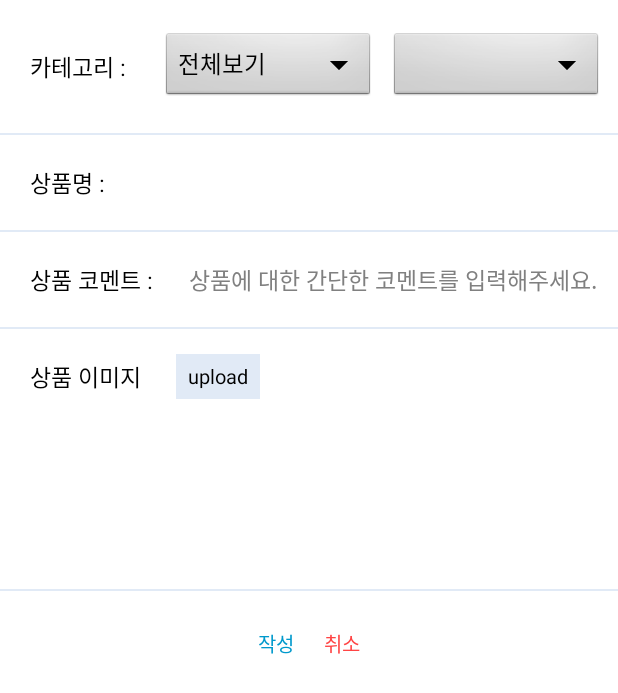
After one commit to redabraxas/BuyTogether, an Android app: the MakeWishDealActivity screen opened directly, with no data from a screen before it, on a phone screen of 412 x 824 dp. The commit adds this screen. Shown: the top 693 px of the screen. Run offline under Robolectric (Android 15) with nearby library versions, the phone set to English and light mode, and no system bars; 1 statement that could not run was skipped.

Commit message:
Hyeji MakeWishDeal

```diff
--- a/app/src/main/AndroidManifest.xml
+++ b/app/src/main/AndroidManifest.xml
@@ -19,6 +19,8 @@
         </activity>
         <activity android:name=".SplashActivity" >
         </activity>
+        <activity android:name=".MakeDeal.MakeWishDealActivity">
+        </activity>
         <activity android:name=".MakeDeal.MakeDealActivity">
         </activity>
         <activity android:name=".Login.LoginActivity" >
--- a/app/src/main/java/com/chocoroll/buyto/MakeDeal/MakeDealActivity.java
+++ b/app/src/main/java/com/chocoroll/buyto/MakeDeal/MakeDealActivity.java
@@ -14,7 +14,6 @@ import android.graphics.Typeface;
 import android.net.Uri;
 import android.os.Bundle;
 import android.provider.MediaStore;
-import android.text.TextUtils;
 import android.util.Base64;
 import android.view.View;
 import android.view.View.OnClickListener;
@@ -383,10 +382,6 @@ public class MakeDealActivity extends Activity implements OnClickListener {
                     detailView.recycle();
                     detailView=null;
 
-                    if(TextUtils.isEmpty(s)){
-
-
-                    }
 
 
                     Uploadinfo.addProperty("detailView",s);
--- /dev/null
+++ b/app/src/main/java/com/chocoroll/buyto/MakeDeal/MakeWishDealActivity.java
@@ -0,0 +1,311 @@
+package com.chocoroll.buyto.MakeDeal;
+
+import android.app.Activity;
+import android.app.AlertDialog;
+import android.app.ProgressDialog;
+import android.content.DialogInterface;
+import android.content.Intent;
+import android.database.Cursor;
+import android.graphics.Bitmap;
+import android.graphics.BitmapFactory;
+import android.graphics.Typeface;
+import android.net.Uri;
+import android.os.Bundle;
+import android.provider.MediaStore;
+import android.util.Base64;
+import android.view.View;
+import android.view.View.OnClickListener;
+import android.widget.AdapterView;
+import android.widget.ArrayAdapter;
+import android.widget.Button;
+import android.widget.EditText;
+import android.widget.ImageView;
+import android.widget.Spinner;
+import android.widget.TextView;
+
+import com.chocoroll.buyto.MainActivity;
+import com.chocoroll.buyto.R;
+import com.chocoroll.buyto.Retrofit.Retrofit;
+import com.google.gson.JsonObject;
+
+import java.io.ByteArrayOutputStream;
+
+import retrofit.Callback;
+import retrofit.RestAdapter;
+import retrofit.RetrofitError;
+import retrofit.client.Response;
+
+public class MakeWishDealActivity extends Activity implements OnClickListener {
+
+    private Button uploadButton, btnselectpic, cancelButton;
+    private ImageView imageview;
+    private ProgressDialog ldialog = null;
+
+    private AlertDialog dialog2 = null;
+
+    private String imagepath = null;
+
+    private String B_category = null;
+    private String S_category = null;
+    private Spinner spinnerS = null;
+    private Spinner spinnerB = null;
+
+    private String user_email=null;
+
+
+
+    @Override
+    public void onCreate(Bundle savedInstanceState) {
+
+
+        super.onCreate(savedInstanceState);
+        setContentView(R.layout.activity_make_wishdeal);
+        uploadButton = (Button) findViewById(R.id.uploadButton);
+        btnselectpic = (Button) findViewById(R.id.button_selectpic);
+        imageview = (ImageView) findViewById(R.id.imageView_pic);
+        cancelButton = (Button) findViewById(R.id.report_cancelbt);
+        user_email =
+                ((MainActivity)MainActivity.mContext).getUserId();
+
+        btnselectpic.setOnClickListener(this);
+        uploadButton.setOnClickListener(this);
+        cancelButton.setOnClickListener(this);
+
+
+        spinnerS = (Spinner)findViewById(R.id.spinner_small_category);
+        spinnerB = (Spinner)findViewById(R.id.spinner_big_category);
+
+
+
+        ArrayAdapter<CharSequence> adapter1 = null;
+        adapter1= ArrayAdapter.createFromResource(MakeWishDealActivity.this, R.array.big_category_arrays,
+                android.R.layout.simple_spinner_item);
+        adapter1.setDropDownViewResource(android.R.layout.simple_spinner_dropdown_item);
+
+        spinnerB.setAdapter(adapter1);
+
+        spinnerB.setOnItemSelectedListener(new AdapterView.OnItemSelectedListener() {
+
+            @Override
+            public void onItemSelected(AdapterView<?> adapterView, View view, int i, long l) {
+
+                ArrayAdapter<CharSequence> adapter = null;
+                String item = spinnerB.getSelectedItem().toString();
+
+                if (item.equals("패션/잡화")) {
+                    adapter= ArrayAdapter.createFromResource(MakeWishDealActivity.this, R.array.small_category_arrays_fashion,
+                            android.R.layout.simple_spinner_item);
+                    adapter.setDropDownViewResource(android.R.layout.simple_spinner_dropdown_item);
+                }else if(item.equals("뷰티")){
+                    adapter= ArrayAdapter.createFromResource(MakeWishDealActivity.this, R.array.small_category_arrays_beauty,
+                            android.R.layout.simple_spinner_item);
+                    adapter.setDropDownViewResource(android.R.layout.simple_spinner_dropdown_item);
+                }else if(item.equals("식품")){
+                    adapter= ArrayAdapter.createFromResource(MakeWishDealActivity.this, R.array.small_category_arrays_food,
+                            android.R.layout.simple_spinner_item);
+                    adapter.setDropDownViewResource(android.R.layout.simple_spinner_dropdown_item);
+                }else if(item.equals("주방/생활용품")){
+                    adapter= ArrayAdapter.createFromResource(MakeWishDealActivity.this, R.array.small_category_arrays_living,
+                            android.R.layout.simple_spinner_item);
+                    adapter.setDropDownViewResource(android.R.layout.simple_spinner_dropdown_item);
+                }else if(item.equals("가구/홈데코")){
+                    adapter= ArrayAdapter.createFromResource(MakeWishDealActivity.this, R.array.small_category_arrays_furniture,
+                            android.R.layout.simple_spinner_item);
+                    adapter.setDropDownViewResource(android.R.layout.simple_spinner_dropdown_item);
+                }else if(item.equals("가전/디지털")){
+                    adapter= ArrayAdapter.createFromResource(MakeWishDealActivity.this, R.array.small_category_arrays_digital,
+                            android.R.layout.simple_spinner_item);
+                    adapter.setDropDownViewResource(android.R.layout.simple_spinner_dropdown_item);
+                }else{
+                    // 전체보기인 경우
+
+                }
+
+                B_category = spinnerB.getSelectedItem().toString();
+
+                spinnerS.setAdapter(adapter);
+
+            }
+
+            @Override
+            public void onNothingSelected(AdapterView<?> adapterView) {
+
+            }
+        });
+
+        spinnerS.setOnItemSelectedListener(new AdapterView.OnItemSelectedListener() {
+            @Override
+            public void onItemSelected(AdapterView<?> adapterView, View view, int i, long l) {
+
+                S_category = spinnerS.getSelectedItem().toString();
+
+
+            }
+
+            @Override
+            public void onNothingSelected(AdapterView<?> adapterView) {
+
+            }
+        });
+
+    }
+
+
+    @Override
+    public void onClick(View arg0) {
+
+
+        if (arg0 == btnselectpic) {
+            Intent intent = new Intent();
+            intent.setType("image/*");
+            intent.setAction(Intent.ACTION_GET_CONTENT);
+            startActivityForResult(Intent.createChooser(intent, "Complete action using"), 1);
+        }
+        else if( arg0 == cancelButton){
+            finish();
+        }
+        else if (arg0 == uploadButton) {
+
+            if(imagepath==null||
+                    B_category==null||S_category==null||
+                    ((EditText)findViewById(R.id.pro_name)).getText().toString()==null
+                    ) //null check (상품코멘트는 생략가능)
+            {
+                dialog2 = new AlertDialog.Builder(MakeWishDealActivity.this).setMessage("양식을 모두 입력해주세요.")
+                        .setPositiveButton("확인", new DialogInterface.OnClickListener() {
+                            @Override
+                            public void onClick(DialogInterface dialog, int which) {
+                                dialog.dismiss();
+
+                            }
+                        }).show();
+                TextView textView = (TextView) dialog2.findViewById(android.R.id.message);
+                Typeface face=Typeface.SANS_SERIF;
+                textView.setTypeface(face);
+            }
+
+            else if(((EditText)findViewById(R.id.pro_name)).getText().toString().length()>20){
+                dialog2 = new AlertDialog.Builder(MakeWishDealActivity.this).setMessage("상품 이름은 20자 미만이여야 합니다.")
+                        .setPositiveButton("확인", new DialogInterface.OnClickListener() {
+                            @Override
+                            public void onClick(DialogInterface dialog, int which) {
+                                dialog.dismiss();
+
+                            }
+                        }).show();
+                TextView textView = (TextView) dialog2.findViewById(android.R.id.message);
+                Typeface face=Typeface.SANS_SERIF;
+                textView.setTypeface(face);
+
+            }
+
+            else{
+                ldialog = ProgressDialog.show(MakeWishDealActivity.this, "", "Uploading file...", true);
+                new Thread(new Runnable() {
+                    public void run() {
+
+
+                        JsonObject Uploadinfo = new JsonObject();
+
+
+                        Uploadinfo.addProperty("pro_name",((EditText)findViewById(R.id.pro_name)).getText().toString());
+                        Uploadinfo.addProperty("big_category",B_category);
+                        Uploadinfo.addProperty("small_category",S_category);
+                        Uploadinfo.addProperty("comment",((EditText)findViewById(R.id.pro_comment)).getText().toString());
+                        Uploadinfo.addProperty("user_email",user_email);
+
+
+                        Bitmap thumbnail;
+                        BitmapFactory.Options option=new BitmapFactory.Options();
+                        option.inSampleSize=2;
+                        thumbnail=BitmapFactory.decodeFile(imagepath,option);
+                        ByteArrayOutputStream stream=new ByteArrayOutputStream();
+                        thumbnail.compress(Bitmap.CompressFormat.JPEG, 100, stream);
+                        byte[] bytearray=stream.toByteArray();
+                        String s= Base64.encodeToString(bytearray, Base64.DEFAULT);
+
+                        thumbnail.recycle();
+                        thumbnail=null;
+
+
+                        Uploadinfo.addProperty("thumbnail",s);
+
+
+
+                        RestAdapter restAdapter = new RestAdapter.Builder()
+                                .setEndpoint(Retrofit.ROOT)  //call your base url
+                                .build();
+                        Retrofit sendreport = restAdapter.create(Retrofit.class); //this is how retrofit create your api
+                        sendreport.UploadWishDeal(Uploadinfo,new Callback<String>() {
+                            @Override
+                            public void success(String result, Response response) {
+                                ldialog.dismiss();
+                                AlertDialog dialog = new AlertDialog.Builder(MakeWishDealActivity.this).setMessage(result)
+                                        .setPositiveButton("확인", new DialogInterface.OnClickListener() {
+                                            @Override
+                                            public void onClick(DialogInterface dia, int which) {
+                                                dia.dismiss();
+                                                finish();
+                                            }
+                                        }).show();
+
+                            }
+                            @Override
+                            public void failure(RetrofitError retrofitError) {
+                                ldialog.dismiss();
+                                AlertDialog dialog = new AlertDialog.Builder(MakeWishDealActivity.this).setMessage("네트워크 문제로 등록에 실패하였습니다.\n잠시후 다시시도해주세요.")
+                                        .setPositiveButton("실패", new DialogInterface.OnClickListener() {
+                                            @Override
+                                            public void onClick(DialogInterface dia, int which) {
+                                                dia.dismiss();
+                                            }
+                                        }).show();
+                                TextView textView = (TextView) dialog.findViewById(android.R.id.message);
+                                Typeface face=Typeface.SANS_SERIF;
+                                textView.setTypeface(face);
+                            }
+                        });
+                    }
+                }).start();
+            }}
+
+    }
+
+    @Override
+    protected void onActivityResult(int requestCode, int resultCode, Intent data) {
+
+        if (requestCode == 1 && resultCode == RESULT_OK) {
+            //Bitmap photo = (Bitmap) data.getData().getPath();
+
+            Uri selectedImageUri = data.getData();
+            imagepath = getPath(selectedImageUri);
+
+            final BitmapFactory.Options options = new BitmapFactory.Options();
+            options.inSampleSize = 8;
+
+            Bitmap bitmap = BitmapFactory.decodeFile(imagepath,options);
+            imageview.setImageBitmap(bitmap);
+
+
+
+        }
+
+
+    }
+
+    public String getPath(Uri uri) {
+        String[] projection = {MediaStore.Images.Media.DATA};
+        Cursor cursor = managedQuery(uri, projection, null, null, null);
+        int column_index = cursor.getColumnIndexOrThrow(MediaStore.Images.Media.DATA);
+        cursor.moveToFirst();
+        return cursor.getString(column_index);
+    }
+
+    @Override
+    protected void onStop() {
+        // TODO Auto-generated method stub
+        super.onStop();
+        if ( ldialog != null)
+            ldialog.dismiss();
+    }
+}
--- a/app/src/main/java/com/chocoroll/buyto/Retrofit/Retrofit.java
+++ b/app/src/main/java/com/chocoroll/buyto/Retrofit/Retrofit.java
@@ -45,6 +45,8 @@ public interface Retrofit {
     // Deal만들기
     @POST("/uploads/UploadDeal2.php")
     public void UploadDeal(@Body JsonObject info, Callback<String> callback);
+    @POST("/wish_uploads/UploadWishDeal.php")
+    public void UploadWishDeal(@Body JsonObject info, Callback<String> callback);
 
 
 }
--- /dev/null
+++ b/app/src/main/res/layout/activity_make_wishdeal.xml
@@ -0,0 +1,261 @@
+<?xml version="1.0" encoding="utf-8"?>
+<LinearLayout xmlns:android="http://schemas.android.com/apk/res/android"
+    xmlns:tools="http://schemas.android.com/tools"
+    android:layout_width="match_parent"
+    android:layout_height="match_parent"
+    android:background="#FFFFFF"
+    android:orientation="vertical" >
+
+    <ScrollView
+        android:layout_width="match_parent"
+        android:layout_height="match_parent"
+        android:fillViewport="true" >
+
+
+        <LinearLayout
+            android:layout_width="match_parent"
+            android:layout_height="match_parent"
+            android:background="#FFFFFF"
+            android:orientation="vertical" >
+
+
+            <RelativeLayout
+                android:id="@+id/write_pro_category"
+                android:layout_width="wrap_content"
+                android:layout_height="wrap_content"
+                android:layout_marginBottom="10dp"
+                android:layout_marginTop="10dp" >
+
+                <LinearLayout
+                    android:layout_width="fill_parent"
+                    android:layout_height="wrap_content"
+                    android:layout_marginLeft="10dp"
+                    android:gravity="center_vertical"
+                    android:orientation="horizontal" >
+
+                    <TextView
+                        android:layout_width="wrap_content"
+                        android:layout_height="wrap_content"
+                        android:layout_margin="10dp"
+                        android:text="카테고리 : "
+                        android:textColor="#000000"
+                        android:textSize="15dp"
+                        android:typeface="sans" />
+
+                    <LinearLayout
+                        android:padding="10dp"
+                        android:orientation="horizontal"
+                        android:layout_width="fill_parent"
+                        android:layout_height="wrap_content">
+
+                        <Spinner
+                            android:layout_marginRight="10dp"
+                            android:layout_weight="1"
+                            android:layout_width="0dp"
+                            android:layout_height="wrap_content"
+                            android:id="@+id/spinner_big_category"
+                            android:spinnerMode="dropdown" />
+
+                        <Spinner
+                            android:layout_weight="1"
+                            android:layout_width="0dp"
+                            android:layout_height="wrap_content"
+                            android:id="@+id/spinner_small_category"
+                            android:spinnerMode="dropdown" />
+                    </LinearLayout>
+
+
+                </LinearLayout>
+            </RelativeLayout>
+
+            <LinearLayout
+                android:layout_width="fill_parent"
+                android:layout_height="1dp"
+                android:background="#336c97cf"
+                android:orientation="vertical" >
+            </LinearLayout>
+
+            <RelativeLayout
+                android:id="@+id/write_pro_name"
+                android:layout_width="wrap_content"
+                android:layout_height="wrap_content"
+                android:layout_marginBottom="10dp"
+                android:layout_marginTop="10dp" >
+
+                <LinearLayout
+                    android:layout_width="fill_parent"
+                    android:layout_height="wrap_content"
+                    android:layout_marginLeft="10dp"
+                    android:gravity="center_vertical"
+                    android:orientation="horizontal" >
+
+                    <TextView
+                        android:layout_width="wrap_content"
+                        android:layout_height="wrap_content"
+                        android:layout_margin="10dp"
+                        android:text="상품명 : "
+                        android:textColor="#000000"
+                        android:textSize="15dp"
+                        android:typeface="sans" />
+
+                    <EditText
+                        android:id="@+id/pro_name"
+                        android:layout_width="250dp"
+                        android:layout_height="wrap_content"
+                        android:background="@null"
+                        android:padding="10dp"
+                        android:singleLine="true"
+                        android:textColor="#000000"
+                        android:textSize="15dp"
+                        android:typeface="sans" />
+                </LinearLayout>
+            </RelativeLayout>
+
+            <LinearLayout
+                android:layout_width="fill_parent"
+                android:layout_height="1dp"
+                android:background="#336c97cf"
+                android:orientation="vertical" >
+            </LinearLayout>
+
+            <RelativeLayout
+                android:id="@+id/write_pro_comment"
+                android:layout_width="wrap_content"
+                android:layout_height="wrap_content"
+                android:layout_marginBottom="10dp"
+                android:layout_marginTop="10dp" >
+
+                <LinearLayout
+                    android:layout_width="fill_parent"
+                    android:layout_height="wrap_content"
+                    android:layout_marginLeft="10dp"
+                    android:gravity="center_vertical"
+                    android:orientation="horizontal" >
+
+                    <TextView
+                        android:layout_width="wrap_content"
+                        android:layout_height="wrap_content"
+                        android:layout_margin="10dp"
+                        android:text="상품 코멘트 : "
+                        android:textColor="#000000"
+                        android:textSize="15dp"
+                        android:typeface="sans" />
+
+                    <EditText
+                        android:id="@+id/pro_comment"
+                        android:layout_width="match_parent"
+                        android:layout_height="wrap_content"
+                        android:background="@null"
+                        android:hint="상품에 대한 간단한 코멘트를 입력해주세요."
+                        android:maxLines="4"
+                        android:padding="10dp"
+                        android:textColor="#000000"
+                        android:textSize="15dp"
+                        android:typeface="sans" />
+                </LinearLayout>
+            </RelativeLayout>
+
+
+            <LinearLayout
+                android:layout_width="fill_parent"
+                android:layout_height="1dp"
+                android:background="#336c97cf"
+                android:orientation="vertical" >
+            </LinearLayout>
+
+            <RelativeLayout
+                android:id="@+id/report_write_picturelayout"
+                android:layout_width="wrap_content"
+                android:layout_height="wrap_content"
+                android:layout_marginBottom="10dp"
+                android:layout_marginTop="10dp" >
+
+                <LinearLayout
+                    android:layout_width="fill_parent"
+                    android:layout_height="wrap_content"
+                    android:layout_marginLeft="10dp"
+                    android:gravity="center_vertical"
+                    android:orientation="horizontal" >
+
+                    <TextView
+                        android:layout_width="wrap_content"
+                        android:layout_height="wrap_content"
+                        android:layout_margin="10dp"
+                        android:text="상품 이미지  "
+                        android:textColor="#000000"
+                        android:textSize="15dp"
+                        android:typeface="sans" />
+
+
+                    <Button
+                        android:paddingRight="8dp"
+                        android:paddingLeft="8dp"
+                        android:id="@+id/button_selectpic"
+                        android:layout_width="wrap_content"
+                        android:layout_height="30dp"
+                        android:layout_marginLeft="5dp"
+                        android:text="upload"
+                        android:background="#336c97cf"
+                        android:textSize="13dp"
+                        android:typeface="sans" />
+
+                </LinearLayout>
+
+
+            </RelativeLayout>
+
+            <ImageView
+                android:id="@+id/imageView_pic"
+                android:layout_width="100dp"
+                android:layout_height="100dp"
+                android:layout_alignParentRight="true"
+                android:layout_centerVertical="true"
+                android:layout_marginRight="10dp"
+                android:layout_gravity="center"
+                android:layout_marginBottom="10dp"/>
+
+
+            <LinearLayout
+                android:layout_width="fill_parent"
+                android:layout_height="1dp"
+                android:background="#336c97cf"
+                android:orientation="vertical" >
+            </LinearLayout>
+
+            <LinearLayout
+                android:layout_width="fill_parent"
+                android:layout_height="wrap_content"
+                android:layout_marginBottom="10dp"
+                android:layout_marginTop="10dp"
+                android:gravity="center"
+                android:orientation="horizontal" >
+
+                <Button
+                    android:layout_margin="10dp"
+                    android:id="@+id/uploadButton"
+                    android:layout_width="wrap_content"
+                    android:layout_height="30dp"
+                    android:layout_marginRight="5dp"
+                    android:text="작성"
+                    android:background="@null"
+                    android:textColor="#0099CC"
+                    android:textSize="13dp"
+                    android:typeface="sans" />
+
+                <Button
+                    android:layout_margin="10dp"
+                    android:id="@+id/report_cancelbt"
+                    android:layout_width="wrap_content"
+                    android:layout_height="30dp"
+                    android:layout_marginLeft="5dp"
+                    android:text="취소"
+                    android:background="@null"
+                    android:textColor="#ff4444"
+                    android:textSize="13dp"
+                    android:typeface="sans" />
+            </LinearLayout>
+
+        </LinearLayout>
+    </ScrollView>
+
+</LinearLayout>
```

+ + + +

_Task to complete_
Say, as a single number, how many lines of the records hold the word "AdapterView".

_Solution for this task_
7